- The Washington Times - Wednesday, April 5, 2006

Tijuana, Mexico, now the second largest city on the North American continent’s west coast, is jumping with new takes on painting, sculpture, drawing, photography, and installation and video art, as the Cultural Institute of Mexico’s Strange New World: Art and Design from Tijuana demonstrates. The fascinating, mostly surrealist, works include portraits, futuristic digital prints and two-story-tall robot-like statues filled with videos. This show of hybrid, highly original work, organized by the Museum of Contemporary Art San Diego, where it next travels, is a must. 2819 16th St. NW. 9:30 a.m. to 6 p.m. Mondays through Fridays through April 22. Free. 202/728-1628.

— Joanna Shaw-Eagle

The French filmmaker Abel Gance (1889-1981) began to master his technique during World War I and had three great successes between 1917 and 1919, one of them J’accuse, a battlefield saga that became a cinematic rallying cry for pacifism in the war’s immediate aftermath. Mr. Gance, attached to a film unit in the final months of the war, had access to a few thousand troops who were on leave, and audiences were long haunted by the film’s vision of slain troops rising from the grave to see if their sacrifices had been worth the cost. This silent classic will be revived Sunday at 2 p.m. in the auditorium of the East Building as part of the retrospective series “World War I and Dada” at the National Gallery of Art. Admission is free.
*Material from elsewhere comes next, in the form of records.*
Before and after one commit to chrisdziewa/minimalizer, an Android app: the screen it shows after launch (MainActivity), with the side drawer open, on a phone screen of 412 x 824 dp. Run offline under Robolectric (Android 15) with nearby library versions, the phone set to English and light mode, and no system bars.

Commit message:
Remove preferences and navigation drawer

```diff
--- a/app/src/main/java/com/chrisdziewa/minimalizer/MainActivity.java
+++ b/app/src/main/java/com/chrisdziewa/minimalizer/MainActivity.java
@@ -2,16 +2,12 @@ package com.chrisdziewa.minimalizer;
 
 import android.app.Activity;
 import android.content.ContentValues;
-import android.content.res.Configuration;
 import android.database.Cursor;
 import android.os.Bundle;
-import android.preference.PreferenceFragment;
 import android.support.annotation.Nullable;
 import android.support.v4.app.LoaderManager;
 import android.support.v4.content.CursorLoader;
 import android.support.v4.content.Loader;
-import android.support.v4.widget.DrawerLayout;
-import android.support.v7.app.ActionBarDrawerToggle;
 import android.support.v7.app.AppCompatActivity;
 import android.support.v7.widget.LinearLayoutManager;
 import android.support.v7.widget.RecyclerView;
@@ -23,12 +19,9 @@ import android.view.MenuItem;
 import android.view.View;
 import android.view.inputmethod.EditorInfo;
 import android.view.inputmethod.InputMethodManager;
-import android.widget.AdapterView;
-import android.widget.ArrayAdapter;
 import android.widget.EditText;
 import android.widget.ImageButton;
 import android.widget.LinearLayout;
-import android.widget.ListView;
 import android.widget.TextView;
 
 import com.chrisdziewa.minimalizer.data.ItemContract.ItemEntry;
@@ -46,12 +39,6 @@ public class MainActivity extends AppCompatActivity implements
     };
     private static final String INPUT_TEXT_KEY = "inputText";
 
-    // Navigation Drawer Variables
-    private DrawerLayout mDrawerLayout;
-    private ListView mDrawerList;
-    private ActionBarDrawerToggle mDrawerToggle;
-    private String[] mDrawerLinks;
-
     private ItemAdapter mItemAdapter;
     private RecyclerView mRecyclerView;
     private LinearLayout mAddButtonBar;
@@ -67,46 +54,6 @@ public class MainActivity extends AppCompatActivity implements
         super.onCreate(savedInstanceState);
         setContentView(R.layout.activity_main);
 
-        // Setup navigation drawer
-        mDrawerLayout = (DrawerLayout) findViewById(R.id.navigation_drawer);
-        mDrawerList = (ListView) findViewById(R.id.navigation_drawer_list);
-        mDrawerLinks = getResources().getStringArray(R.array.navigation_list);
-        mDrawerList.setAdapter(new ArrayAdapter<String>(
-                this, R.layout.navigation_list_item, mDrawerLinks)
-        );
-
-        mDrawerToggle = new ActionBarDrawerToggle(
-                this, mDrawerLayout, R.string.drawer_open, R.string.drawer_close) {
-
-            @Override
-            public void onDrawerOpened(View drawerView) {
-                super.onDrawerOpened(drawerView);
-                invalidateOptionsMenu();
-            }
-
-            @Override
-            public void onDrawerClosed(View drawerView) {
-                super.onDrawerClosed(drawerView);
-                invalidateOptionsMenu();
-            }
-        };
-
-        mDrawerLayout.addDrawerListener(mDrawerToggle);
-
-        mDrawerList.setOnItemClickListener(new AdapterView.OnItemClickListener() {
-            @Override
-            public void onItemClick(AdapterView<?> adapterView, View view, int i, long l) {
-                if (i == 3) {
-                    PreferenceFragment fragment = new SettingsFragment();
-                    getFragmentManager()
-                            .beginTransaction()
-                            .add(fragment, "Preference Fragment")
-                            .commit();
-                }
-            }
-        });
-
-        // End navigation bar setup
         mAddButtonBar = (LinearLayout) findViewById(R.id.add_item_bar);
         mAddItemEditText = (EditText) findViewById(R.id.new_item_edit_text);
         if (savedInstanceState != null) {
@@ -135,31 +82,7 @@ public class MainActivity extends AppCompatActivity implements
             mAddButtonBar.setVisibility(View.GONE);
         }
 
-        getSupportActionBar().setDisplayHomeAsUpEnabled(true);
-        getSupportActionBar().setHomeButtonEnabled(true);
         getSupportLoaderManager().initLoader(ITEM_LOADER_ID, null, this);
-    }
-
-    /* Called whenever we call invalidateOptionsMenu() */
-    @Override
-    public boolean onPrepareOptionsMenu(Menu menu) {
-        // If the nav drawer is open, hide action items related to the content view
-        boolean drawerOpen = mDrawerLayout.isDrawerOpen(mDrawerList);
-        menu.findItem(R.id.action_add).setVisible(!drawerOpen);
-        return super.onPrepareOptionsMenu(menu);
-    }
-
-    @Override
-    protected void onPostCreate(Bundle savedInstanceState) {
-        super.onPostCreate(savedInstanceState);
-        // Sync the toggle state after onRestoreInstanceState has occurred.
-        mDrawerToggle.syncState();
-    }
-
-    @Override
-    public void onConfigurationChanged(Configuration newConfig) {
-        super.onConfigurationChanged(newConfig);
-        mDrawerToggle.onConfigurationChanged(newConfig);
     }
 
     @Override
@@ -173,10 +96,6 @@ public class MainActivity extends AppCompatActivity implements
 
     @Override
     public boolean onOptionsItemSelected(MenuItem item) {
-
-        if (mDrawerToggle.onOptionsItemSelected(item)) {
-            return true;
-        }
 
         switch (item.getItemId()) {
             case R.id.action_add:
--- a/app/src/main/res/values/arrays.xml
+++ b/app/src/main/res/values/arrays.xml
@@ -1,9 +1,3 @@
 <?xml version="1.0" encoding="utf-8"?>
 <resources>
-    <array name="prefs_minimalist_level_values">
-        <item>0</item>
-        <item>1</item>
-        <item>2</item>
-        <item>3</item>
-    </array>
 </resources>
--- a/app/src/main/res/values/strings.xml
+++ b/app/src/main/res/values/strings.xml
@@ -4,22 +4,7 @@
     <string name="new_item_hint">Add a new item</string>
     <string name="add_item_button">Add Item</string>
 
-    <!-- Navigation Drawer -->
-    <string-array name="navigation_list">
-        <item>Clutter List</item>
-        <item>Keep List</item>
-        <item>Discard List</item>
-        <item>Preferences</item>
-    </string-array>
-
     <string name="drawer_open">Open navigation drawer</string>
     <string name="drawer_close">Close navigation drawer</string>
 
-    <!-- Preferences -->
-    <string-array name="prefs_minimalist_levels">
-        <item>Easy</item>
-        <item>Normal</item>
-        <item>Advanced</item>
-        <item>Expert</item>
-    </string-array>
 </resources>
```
Robert Israel will provide live piano accompaniment, and the French intertitles will be translated on the spot.

Meanwhile, this weekend the National Gallery continues the centennial series “Billy Wilder at 100” with free showings of Sabrina on Saturday at 2 p.m. and Stalag 17 on Sunday at 4:30 p.m. At the American Film Institute Silver Theatre, Wilder fans can see an inimitable, controversial flop of the middle 1960s, Kiss Me, Stupid, booked from tomorrow through Sunday.

The National Gallery is at Fourth Street and Constitution Avenue Northwest. 202/737-4215. The AFI Theater is at 8633 Colesville Road, Silver Spring. 301/495-6720.
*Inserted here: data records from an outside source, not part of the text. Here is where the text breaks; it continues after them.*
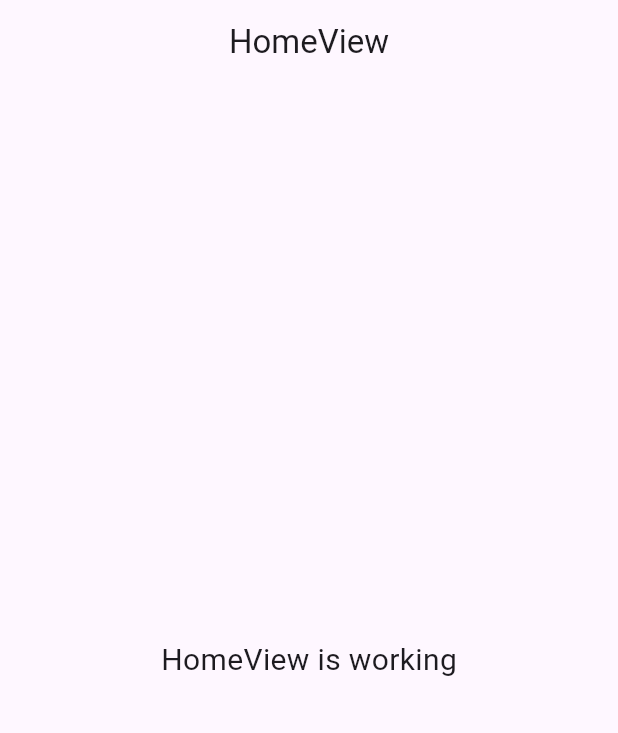
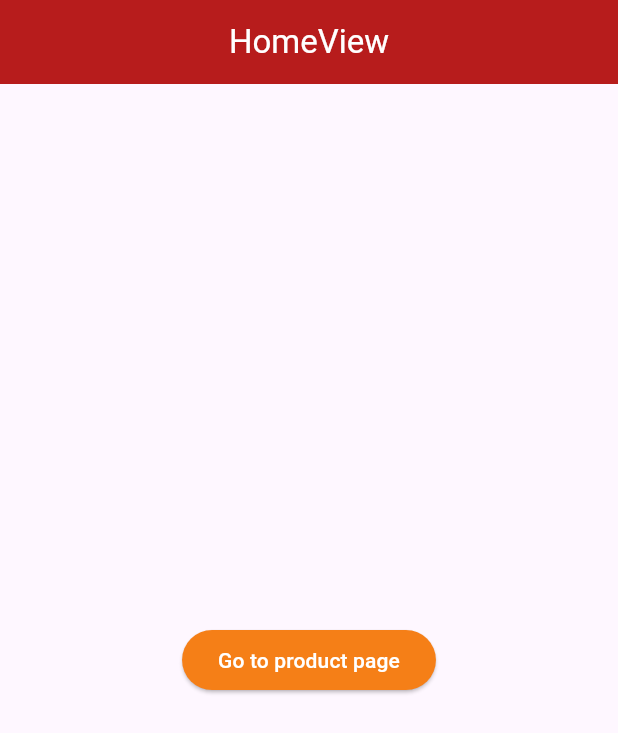
Before and after one commit to iqbalsuwandi20/belajar-flutter-get-cli, a Flutter app: the screen it shows after launch, on a phone screen of 412 x 824 dp. Shown: the top 733 px of the screen. Run offline on Flutter 3.47's test engine with Material 3 defaults, Android fonts, the phone set to English and light mode, and no system bars; our stand-ins replace get.

Commit message:
create page

```diff
--- a/lib/app/modules/home/views/home_view.dart
+++ b/lib/app/modules/home/views/home_view.dart
@@ -1,6 +1,7 @@
 import 'package:flutter/material.dart';
 
 import 'package:get/get.dart';
+import 'package:learning_getcli/app/routes/app_pages.dart';
 
 import '../controllers/home_controller.dart';
 
@@ -10,14 +11,24 @@
   Widget build(BuildContext context) {
     return Scaffold(
       appBar: AppBar(
-        title: const Text('HomeView'),
+        backgroundColor: Colors.red[900],
+        title: const Text(
+          'HomeView',
+          style: TextStyle(color: Colors.white),
+        ),
         centerTitle: true,
       ),
-      body: const Center(
-        child: Text(
-          'HomeView is working',
-          style: TextStyle(fontSize: 20),
-        ),
+      body: Center(
+        child: ElevatedButton(
+            style:
+                ElevatedButton.styleFrom(backgroundColor: Colors.yellow[900]),
+            onPressed: () {
+              Get.toNamed(Routes.PRODUCTS);
+            },
+            child: const Text(
+              "Go to product page",
+              style: TextStyle(color: Colors.white),
+            )),
       ),
     );
   }
--- a/lib/app/routes/app_pages.dart
+++ b/lib/app/routes/app_pages.dart
@@ -1,7 +1,11 @@
 import 'package:get/get.dart';
 
+import '../modules/add_product/bindings/add_product_binding.dart';
+import '../modules/add_product/views/add_product_view.dart';
 import '../modules/home/bindings/home_binding.dart';
 import '../modules/home/views/home_view.dart';
+import '../modules/products/bindings/products_binding.dart';
+import '../modules/products/views/products_view.dart';
 
 part 'app_routes.dart';
 
@@ -16,5 +20,15 @@
       page: () => const HomeView(),
       binding: HomeBinding(),
     ),
+    GetPage(
+      name: _Paths.PRODUCTS,
+      page: () => const ProductsView(),
+      binding: ProductsBinding(),
+    ),
+    GetPage(
+      name: _Paths.ADD_PRODUCT,
+      page: () => AddProductView(),
+      binding: AddProductBinding(),
+    ),
   ];
 }
--- a/lib/app/routes/app_routes.dart
+++ b/lib/app/routes/app_routes.dart
@@ -4,9 +4,13 @@
 abstract class Routes {
   Routes._();
   static const HOME = _Paths.HOME;
+  static const PRODUCTS = _Paths.PRODUCTS;
+  static const ADD_PRODUCT = _Paths.ADD_PRODUCT;
 }
 
 abstract class _Paths {
   _Paths._();
   static const HOME = '/home';
+  static const PRODUCTS = '/products';
+  static const ADD_PRODUCT = '/add-product';
 }
```
Also changed, not shown: lib/app/modules/add_product/bindings/add_product_binding.dart (added, +12 -0 lines), lib/app/modules/add_product/controllers/add_product_controller.dart (added, +7 -0 lines), lib/app/modules/add_product/views/add_product_view.dart (added, +63 -0 lines), lib/app/modules/products/bindings/products_binding.dart (added, +12 -0 lines), lib/app/modules/products/controllers/products_controller.dart (added, +33 -0 lines), lib/app/modules/products/views/products_view.dart (added, +40 -0 lines).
— Gary Arnold


Copyright © 2018 The Washington Times, LLC. Click here for reprint permission.

The Washington Times Comment Policy

The Washington Times welcomes your comments on Spot.im, our third-party provider. Please read our Comment Policy before commenting.

 

Click to Read More and View Comments

Click to Hide